The logo is accompanied by this message: "Grace Baking. Good Bread Everyday by the San Francisco Bay." Doar explained that consumers associate good bread with San Francisco.
"Generally, when people think of San Francisco, they think of two things: trolley cars and good sourdough bread," he said.
And Grace Baking apparently leads the pack even in San Francisco. Doar pointed out that Chicago-based Information Resource Inc., an independent sales-tracking company, recently reported that Grace Baking leads in sales of crusted hearth breads in the San Francisco Bay Area.
A reader's poll in The San Francisco Chronicle this year named Grace Baking best bakery and The San Francisco Examiner featured the company's best-seller, pugliese, in a Personal Favorites column. Narsai David, food and wine editor appearing on local TV and radio, has called the products the best of their kind outside Italy.
The company was launched 12 years ago by baker Glenn Mitchell and his wife, Cindy. Mitchell had been head pastry chef at San Francisco's Hotel Meridien. In 1996, he served on the three-person U.S. baking team that took top honors at the Coupe de Monde de la Boulangerie in Paris.
While Grace Baking turns out about 40 varieties of artisan bread at its facility here, just two varieties -- pugliese and sourdough pugliese -- are destined for supermarkets in other areas, at least in the beginning, Doar explained.
The two varieties lend themselves particularly well to freezing, he said. The process used in making the two popular varieties helps preserve the loaves' integrity through freezing, thawing and reheating.

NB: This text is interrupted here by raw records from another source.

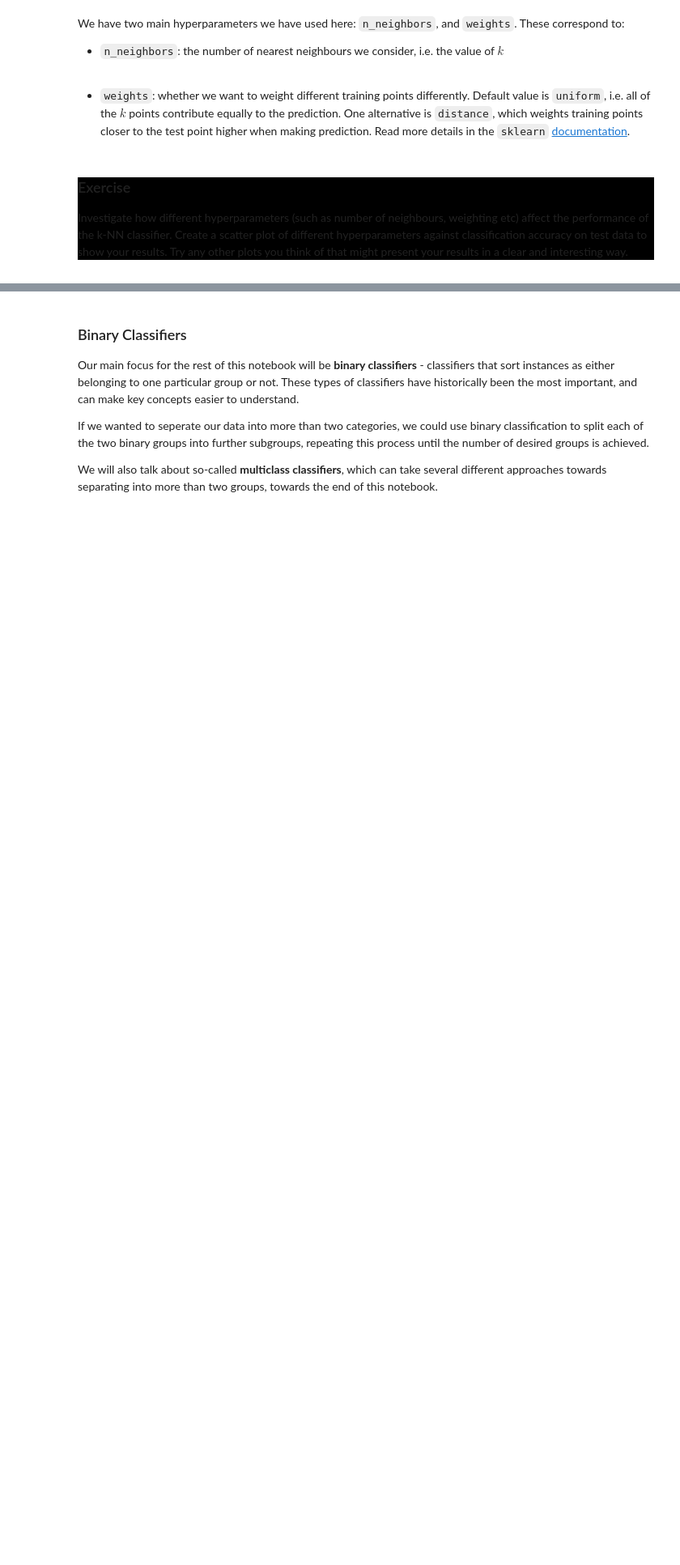
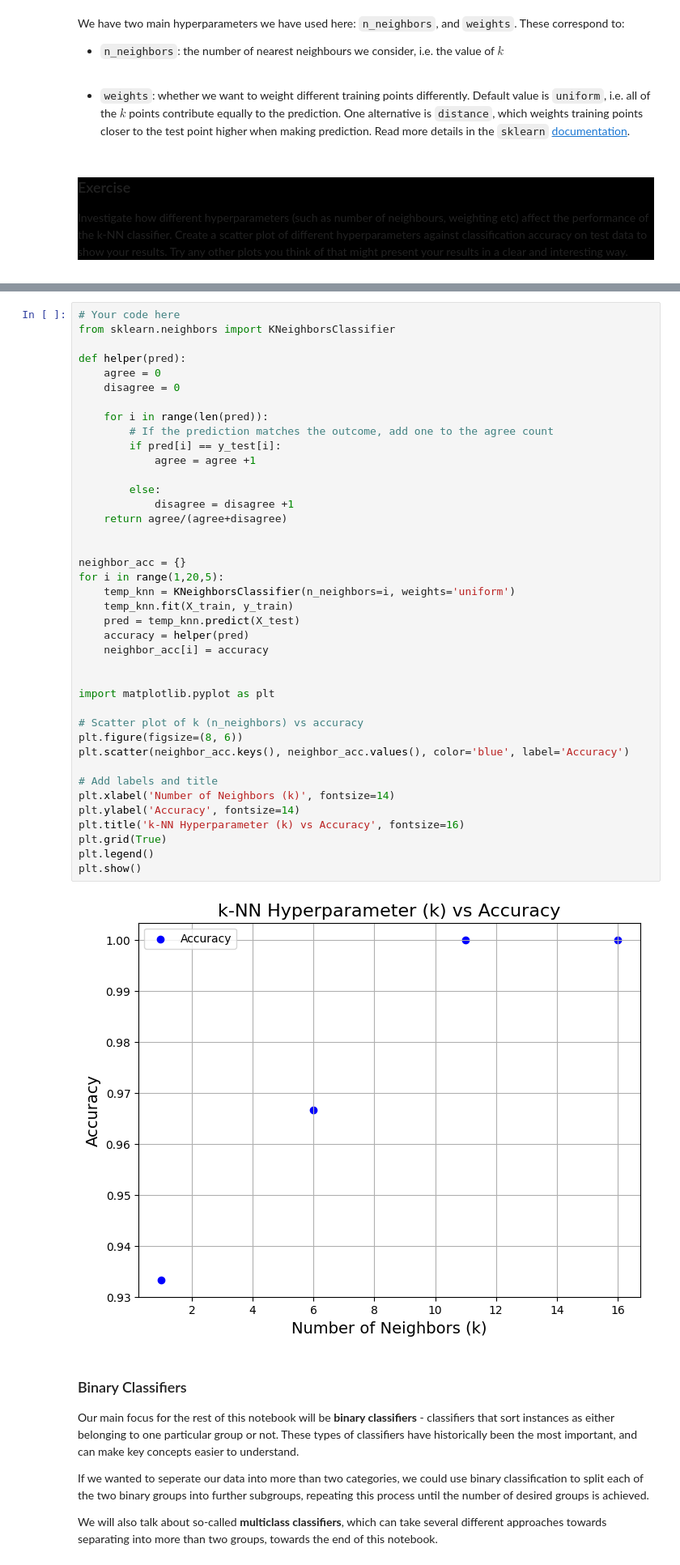
Before and after one commit to IlKoKaIl/Imperial-work, a Jupyter notebook: Applied Machine Learning/lecture notebooks/week5/2_ML_Basic_2(2).ipynb, the cells around one changed output, grey strips where cells are left out. Shown at 81% size. Drawn from its saved outputs; the diff is of its cells as text; blank space fills up the shorter version.

```diff
--- a/Applied Machine Learning/lecture notebooks/week5/2_ML_Basic_2(2).ipynb
+++ b/Applied Machine Learning/lecture notebooks/week5/2_ML_Basic_2(2).ipynb
@@ -118,3 +181,45 @@ Investigate how different hyperparameters (such as number of neighbours, weighti
+# %%
+# Your code here
+from sklearn.neighbors import KNeighborsClassifier
+
+def helper(pred):
+    agree = 0
+    disagree = 0
+
+    for i in range(len(pred)):
+        # If the prediction matches the outcome, add one to the agree count
+        if pred[i] == y_test[i]:
+            agree = agree +1
+
+        else:
+            disagree = disagree +1
+    return agree/(agree+disagree)
+
+
+neighbor_acc = {}
+for i in range(1,20,5):
+    temp_knn = KNeighborsClassifier(n_neighbors=i, weights='uniform')
+    temp_knn.fit(X_train, y_train)
+    pred = temp_knn.predict(X_test)
+    accuracy = helper(pred)
+    neighbor_acc[i] = accuracy
+
+
+import matplotlib.pyplot as plt
+
+# Scatter plot of k (n_neighbors) vs accuracy
+plt.figure(figsize=(8, 6))
+plt.scatter(neighbor_acc.keys(), neighbor_acc.values(), color='blue', label='Accuracy')
+
+# Add labels and title
+plt.xlabel('Number of Neighbors (k)', fontsize=14)
+plt.ylabel('Accuracy', fontsize=14)
+plt.title('k-NN Hyperparameter (k) vs Accuracy', fontsize=16)
+plt.grid(True)
+plt.legend()
+plt.show()
+# %% [output]
+[figure, added]
 # %% [markdown]
 ### Binary Classifiers
 
```
Also changed, not shown: parts of 36 cells of this notebook.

The loaves are fully baked, then frozen. At store level, they are thawed and heated for 10 to 15 minutes, just long enough to warm them through, Doar said.
"The color of the loaf is already set. We wanted to make this product as fool-proof as possible," he added.
The company's current facility will be closed. All Grace Baking's products, including a small variety of breakfast pastries sold at its own retail locations, will be produced at the new plant. Eventually more varieties of artisan bread will be added to the frozen line there, Doar said.
Retail prices of the artisan breads range from $1.69 to $2.99. The first two varieties to be made available frozen retail for $2.39.
Items at the high end of the retail range include an olive bread, walnut sourdough and "Fred Bread," a dark, densely textured loaf made of organic flour, cranberries, currents, pecans and raisins.
"They named that one after me because I asked Glenn to create a variety with raisins in it. It's very rich, more of a morning bread. We might add it to the frozen line. Some of our customers are freezing it now and it doesn't affect the quality," Doar said.